We study the identification capacity of classical-quantum channels
("cq-channels"), under channel uncertainty and privacy constraints. To be
precise, we consider first compound memoryless cq-channels and determine their
identification capacity; then we add an eavesdropper, considering compound
memoryless wiretap cqq-channels, and determine their secret identification
capacity. In the first case (without privacy), we find the identification
capacity always equal to the transmission capacity. In the second case, we find

Hybrid quantum systems have the potential of mitigating current challenges in
developing a scalable quantum computer. Of particular interest is the
hybridization between atomic and superconducting qubits. We demonstrate a novel
experimental setup for transferring and trapping ultracold atoms inside a
millikelvin cryogenic environment, where interactions between atomic and
superconducting qubits can be established, paving the way for hybrid quantum
systems. $^{87}\text{Rb}$ atoms are prepared in a conventional magneto-optical

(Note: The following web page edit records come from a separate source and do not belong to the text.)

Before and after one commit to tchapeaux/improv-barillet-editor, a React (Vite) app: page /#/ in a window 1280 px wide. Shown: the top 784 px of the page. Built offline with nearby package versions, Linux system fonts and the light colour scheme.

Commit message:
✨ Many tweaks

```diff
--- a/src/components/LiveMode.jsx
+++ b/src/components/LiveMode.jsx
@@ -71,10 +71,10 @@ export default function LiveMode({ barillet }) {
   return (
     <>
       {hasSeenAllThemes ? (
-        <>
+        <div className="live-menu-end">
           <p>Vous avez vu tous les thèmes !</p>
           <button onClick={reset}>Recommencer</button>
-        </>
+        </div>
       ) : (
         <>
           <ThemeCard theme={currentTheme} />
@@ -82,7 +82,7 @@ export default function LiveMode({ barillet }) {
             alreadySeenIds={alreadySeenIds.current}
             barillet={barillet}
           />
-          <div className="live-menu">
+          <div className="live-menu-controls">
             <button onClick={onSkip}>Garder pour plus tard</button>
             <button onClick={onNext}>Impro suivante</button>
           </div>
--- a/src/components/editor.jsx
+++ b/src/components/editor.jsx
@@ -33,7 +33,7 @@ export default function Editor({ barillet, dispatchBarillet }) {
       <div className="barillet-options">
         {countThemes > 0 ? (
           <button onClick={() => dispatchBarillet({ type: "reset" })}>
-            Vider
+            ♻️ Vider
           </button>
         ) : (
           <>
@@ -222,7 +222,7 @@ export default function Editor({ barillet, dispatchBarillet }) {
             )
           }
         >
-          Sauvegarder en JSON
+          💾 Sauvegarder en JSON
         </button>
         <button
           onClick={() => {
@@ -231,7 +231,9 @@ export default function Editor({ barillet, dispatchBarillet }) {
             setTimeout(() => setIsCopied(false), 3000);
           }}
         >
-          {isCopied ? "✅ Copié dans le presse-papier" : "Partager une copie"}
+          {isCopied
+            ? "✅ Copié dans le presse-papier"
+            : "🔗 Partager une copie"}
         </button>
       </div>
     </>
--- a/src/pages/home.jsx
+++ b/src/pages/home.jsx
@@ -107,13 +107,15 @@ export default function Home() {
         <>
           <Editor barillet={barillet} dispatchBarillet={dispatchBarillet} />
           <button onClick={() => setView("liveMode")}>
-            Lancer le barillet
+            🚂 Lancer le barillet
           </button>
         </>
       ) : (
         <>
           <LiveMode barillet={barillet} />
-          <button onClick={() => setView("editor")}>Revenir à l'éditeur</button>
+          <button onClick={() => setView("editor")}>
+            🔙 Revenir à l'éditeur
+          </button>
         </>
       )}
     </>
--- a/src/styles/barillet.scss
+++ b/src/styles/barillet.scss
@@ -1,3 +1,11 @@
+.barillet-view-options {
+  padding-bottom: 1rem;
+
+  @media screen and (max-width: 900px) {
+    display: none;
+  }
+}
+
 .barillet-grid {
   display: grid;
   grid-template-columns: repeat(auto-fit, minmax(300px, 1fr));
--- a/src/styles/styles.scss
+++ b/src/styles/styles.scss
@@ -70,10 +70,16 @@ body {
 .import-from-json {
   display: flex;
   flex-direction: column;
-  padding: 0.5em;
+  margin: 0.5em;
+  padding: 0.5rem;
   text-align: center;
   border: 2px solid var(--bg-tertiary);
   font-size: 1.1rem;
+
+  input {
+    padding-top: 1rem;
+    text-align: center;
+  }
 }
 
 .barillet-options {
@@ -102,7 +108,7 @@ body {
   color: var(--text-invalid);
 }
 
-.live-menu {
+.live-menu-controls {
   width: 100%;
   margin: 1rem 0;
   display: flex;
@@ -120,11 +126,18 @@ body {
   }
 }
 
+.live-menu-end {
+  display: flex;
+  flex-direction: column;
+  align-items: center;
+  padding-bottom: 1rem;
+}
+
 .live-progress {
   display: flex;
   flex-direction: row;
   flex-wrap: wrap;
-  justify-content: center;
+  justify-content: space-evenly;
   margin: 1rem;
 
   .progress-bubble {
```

We perform quantum logic spectroscopy with a $^{27}$Al$^{+}$/$^{40}$Ca$^{+}$
mixed ion crystal in a linear Paul trap for a measurement of the
$(3s^{2})\,^{1}\mathrm{S}_{0} \leftrightarrow \, (3s3p)\,^{3}\mathrm{P}_{1},
F=7/2$ intercombination transition in $^{27}$Al$^{+}$. Towards this end, Ramsey
spectroscopy is used for probing the transition in $^{27}$Al$^{+}$ and the
$(4s^{2})\,\mathrm{S}_{1/2} \leftrightarrow \, (4s3d)\,\mathrm{D}_{5/2}$ clock
transition in $^{40}$Ca$^{+}$ in interleaved measurements. By using the

The use of spatial quantum superpositions of electron states in a gated vdW
heterostructure as a charge qubit is presented. We theoretically demonstrate
the concept for the ZrSe$_2$/SnSe$_2$ vdW heterostructure using rigorous ab
initio calculations. In the proposed scheme, the quantum state is prepared by
applying a vertical electric field, is manipulated by short field pulses, and
is measured via electric currents. The qubit is robust, operational at high

It is common, when dealing with quantum processes involving a subsystem of a
much larger composite closed system, to treat them as effectively memory-less
(Markovian). While open systems theory tells us that non-Markovian processes
should be the norm, the ubiquity of Markovian processes is undeniable. Here,
without resorting to the Born-Markov assumption of weak coupling or making any
approximations, we formally prove that processes are close to Markovian ones,

It has become increasingly common for high-school students to see media
reports on the importance of quantum mechanics in the development of
next-generation industries such as drug development and secure communication,
but few of them have been exposed to fundamental quantum mechanical concepts in
a meaningful classroom activity. In order to bridge this gap, we design and
test a low-cost 20-minute demonstration of the Bell test, which is used in
several entanglement-based quantum key distribution protocols. The

Machine learning can help us in solving problems in the context big data
analysis and classification, as well as in playing complex games such as Go.
But can it also be used to find novel protocols and algorithms for applications
such as large-scale quantum communication? Here we show that machine learning
can be used to identify central quantum protocols, including teleportation,
entanglement purification and the quantum repeater. These schemes are of
importance in long-distance quantum communication, and their discovery has

We propose a classical-quantum hybrid algorithm for machine learning on
near-term quantum processors, which we call quantum circuit learning. A quantum
circuit driven by our framework learns a given task by tuning parameters
implemented on it. The iterative optimization of the parameters allows us to
circumvent the high-depth circuit. Theoretical investigation shows that a
quantum circuit can approximate nonlinear functions, which is further confirmed
by numerical simulations. Hybridizing a low-depth quantum circuit and a